The Barstool Romeos say nearly all that needs to be said. They make music that's soaked in beer and bourbon and ripe for the honky-tonk — and they're ready to make you fall in love with them.
"It has been a labor of love," says co-lead singer songwriter/guitarist Mike McGill.
"For the last two years," adds co-lead counterpart Andy Pirkle.
Both of the men, minus bassist Josh Sidman and drummer Eric Keeble, are preparing to perform on late-night radio. They arrived in a cab, because they've come from practicing for the performance that will coincide with the release of band's new album, "Twisted Steel and Sex Appeal," and, well, they needed to practice for the party, too. The debut album is pure honky-tonk — country mixed liberally with classic rock 'n' roll. The songs "Cheap Bourbon Whiskey," "If I Only Had a Dollar," "Whiskey Women & Pain" and "Troubles" sound like numbers that could've been on your granddad's jukebox.
All of the members of the band are local veterans. McGill and Keeble are probably better known as a part of local hard country heroes The Drunk Uncles. Pirkle was part of the punk rock act Speedshifter.

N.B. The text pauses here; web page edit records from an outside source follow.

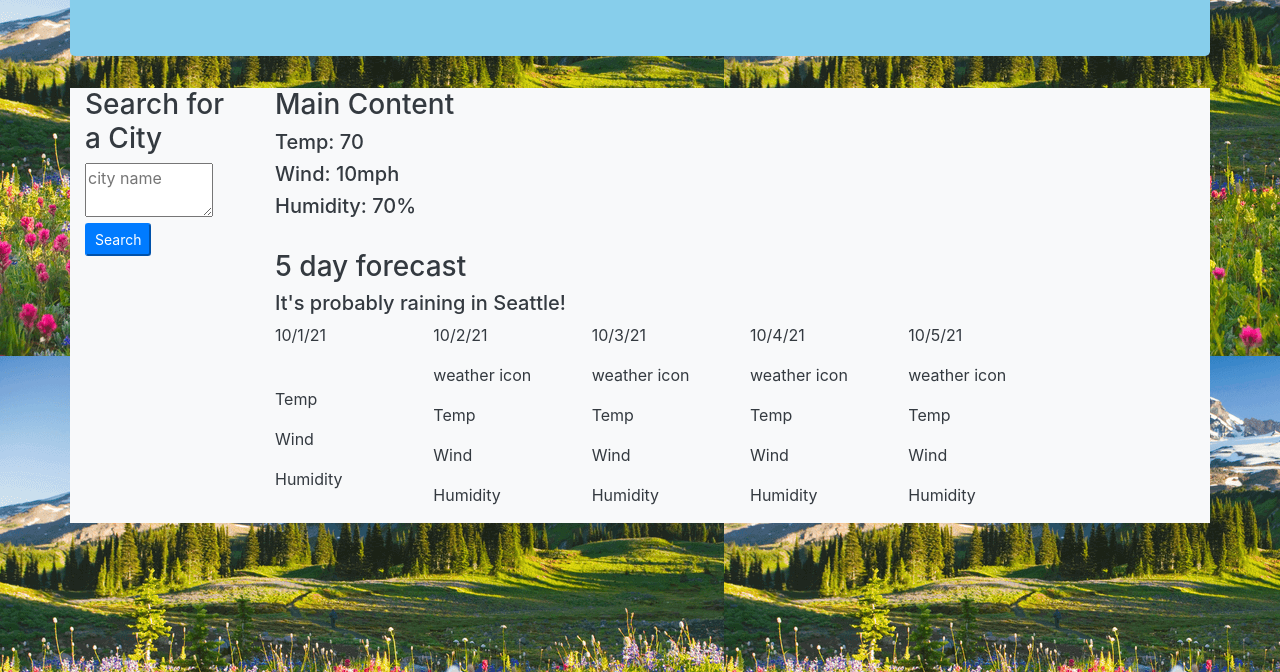
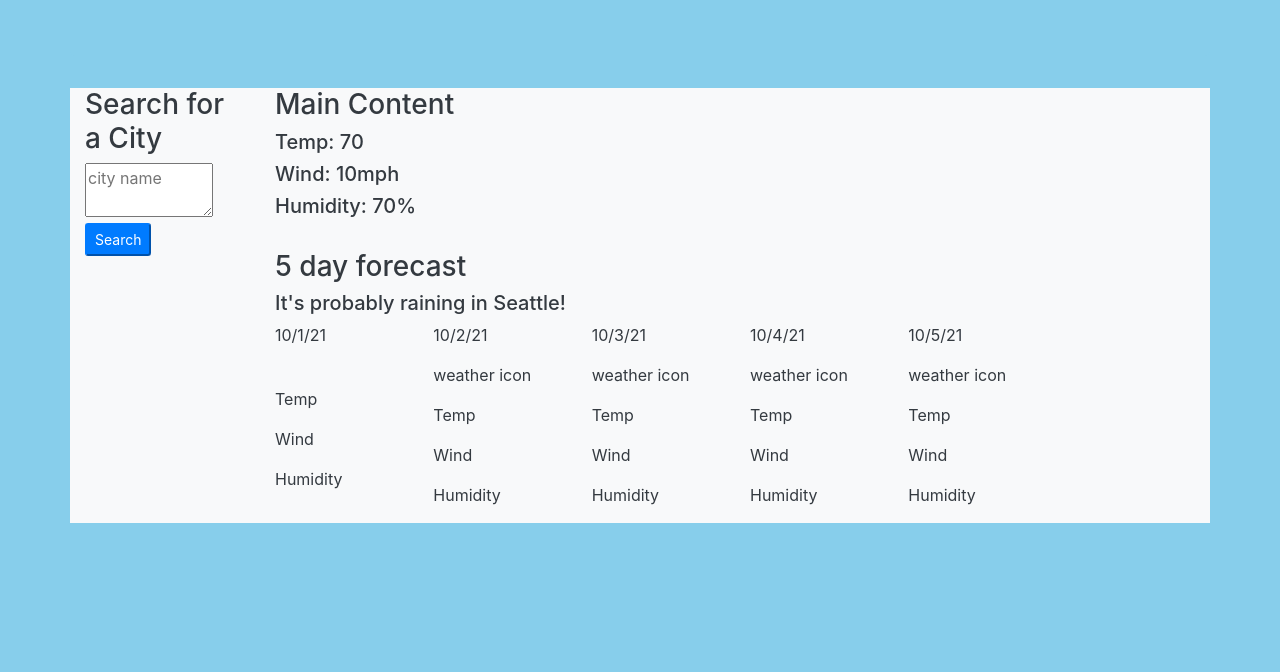
Before and after one commit to cpysden-coder/weather-dashboard, a plain HTML site: page index.html in a window 1280 px wide. Shown: the part 128-800 px from the top of the page. Drawn offline with nearby package versions, Linux system fonts and the light colour scheme.

Commit message:
changed bsckground to color vs image

```diff
--- a/assets/css/style.css
+++ b/assets/css/style.css
@@ -1,5 +1,6 @@
 body {
-    background-image: url("../images/mt-rainier.png");
+    /* background-image: url("../images/mt-rainier.png"); */
+    background-color:#87ceeb;
 }
 
 .myJumbotron {
```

Sidman arrived in town with the Earl Brothers and played with Christabel and the Jons, The Maid-Rite String Band and deek hoi.
"Speedshifter was a lot more of a stretch for me than the Romeos," says Pirkle. "I was steeped in country music. I'd always be out with my dad in his truck and we'd listen to WIVK and they played a lot of great stuff back then."
McGill's musical influences were similar. Country radio played when the family would take long trips.
"My parents were real spontaneous people," says McGill. "You'd come home from school and they'd say, 'Pack your bags for the next two days!' You'd listen to the radio wherever you were going."
McGill and Pirkle say the new album is their music career highlight to date.
"I really feel like this is the first time we did it exactly the way we wanted it," says McGill. "I can listen to it front to back and enjoy it all."
"Well, you DID produce it!" says Pirkle.
The genesis of the group definitely goes back to when McGill and Pirkle, longtime buddies, decided it was time to work together.
"We'd known each other for 12, 15 years," says McGill. "Five years ago, neither of us was doing much. We sort of double-dog-dared each other."
They met in a buddy's basement. Pirkle had the basis of the song "Piner" and McGill added the perfect lick to it.
"Then we had to go get a case of beer!" says Pirkle.
The band members changed instruments. McGill, who had never played electric guitar, traded his acoustic for electric. Pirkle had never played acoustic and took on that role and Sidman, enlisted a little later, had expertise on the acoustic bass but was convinced to play electric, which he had never played.
McGill and Pirkle say they couldn't be happier with the album or the group.
"Scott Maddux (who played some electric guitar to the album) said, 'It tastes like country, but it smells a little bit like rock 'n' roll.' You know, it DOES have a little bit of an attitude," says McGill.
Barstool Romeos CD release party
With: White Lightnin' Burlesque
When: 10 p.m. Friday, Feb. 22
Where: Barley's Taproom & Pizzeria, 200 E. Jackson Ave.
© 2013, Knoxville News Sentinel Co.
Want to use this article? Click here for options!